EXERCISE: The answer must be an exact copy of the lines from the one containing "plt.ylim(0,X[:,1].max()+1)" through the final line of the material, both included, and nothing else.

DATA FOR PROCESSING:
####################
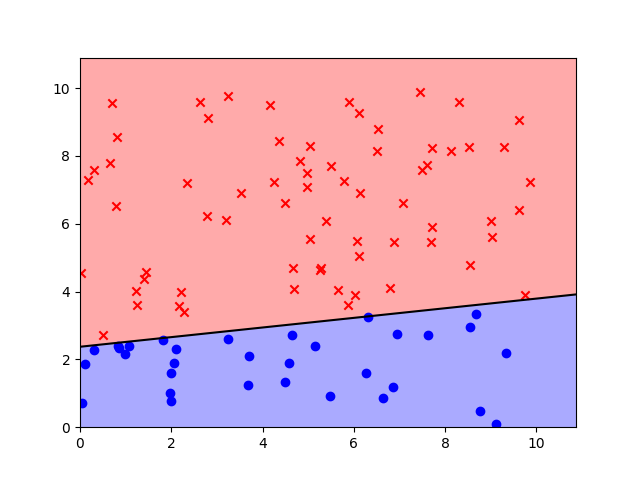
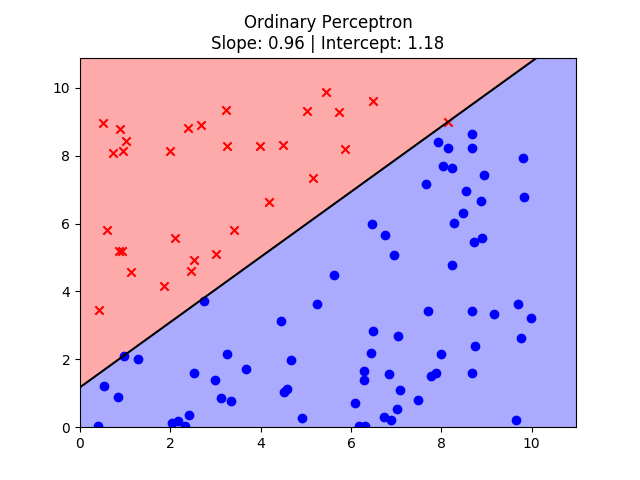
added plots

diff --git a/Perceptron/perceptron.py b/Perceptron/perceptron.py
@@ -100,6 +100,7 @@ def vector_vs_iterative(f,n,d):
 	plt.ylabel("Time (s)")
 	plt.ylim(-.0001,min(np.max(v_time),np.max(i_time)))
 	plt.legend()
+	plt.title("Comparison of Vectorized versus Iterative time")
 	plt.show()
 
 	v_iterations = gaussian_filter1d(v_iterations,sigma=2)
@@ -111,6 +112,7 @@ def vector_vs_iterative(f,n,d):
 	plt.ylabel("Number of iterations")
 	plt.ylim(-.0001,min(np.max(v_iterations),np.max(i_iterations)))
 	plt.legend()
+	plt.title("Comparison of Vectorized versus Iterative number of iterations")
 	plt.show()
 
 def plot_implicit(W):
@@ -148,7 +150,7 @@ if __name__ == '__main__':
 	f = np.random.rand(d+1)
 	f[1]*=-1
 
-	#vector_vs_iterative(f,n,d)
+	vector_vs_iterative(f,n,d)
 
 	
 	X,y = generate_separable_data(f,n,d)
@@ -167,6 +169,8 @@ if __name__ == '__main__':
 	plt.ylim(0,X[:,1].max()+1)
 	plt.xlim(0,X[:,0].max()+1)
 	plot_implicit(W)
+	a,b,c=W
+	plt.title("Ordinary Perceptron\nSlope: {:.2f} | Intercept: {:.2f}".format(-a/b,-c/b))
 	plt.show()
####################
RESULT OF THE EXERCISE:
 	plt.ylim(0,X[:,1].max()+1)
 	plt.xlim(0,X[:,0].max()+1)
 	plot_implicit(W)
+	a,b,c=W
+	plt.title("Ordinary Perceptron\nSlope: {:.2f} | Intercept: {:.2f}".format(-a/b,-c/b))
 	plt.show()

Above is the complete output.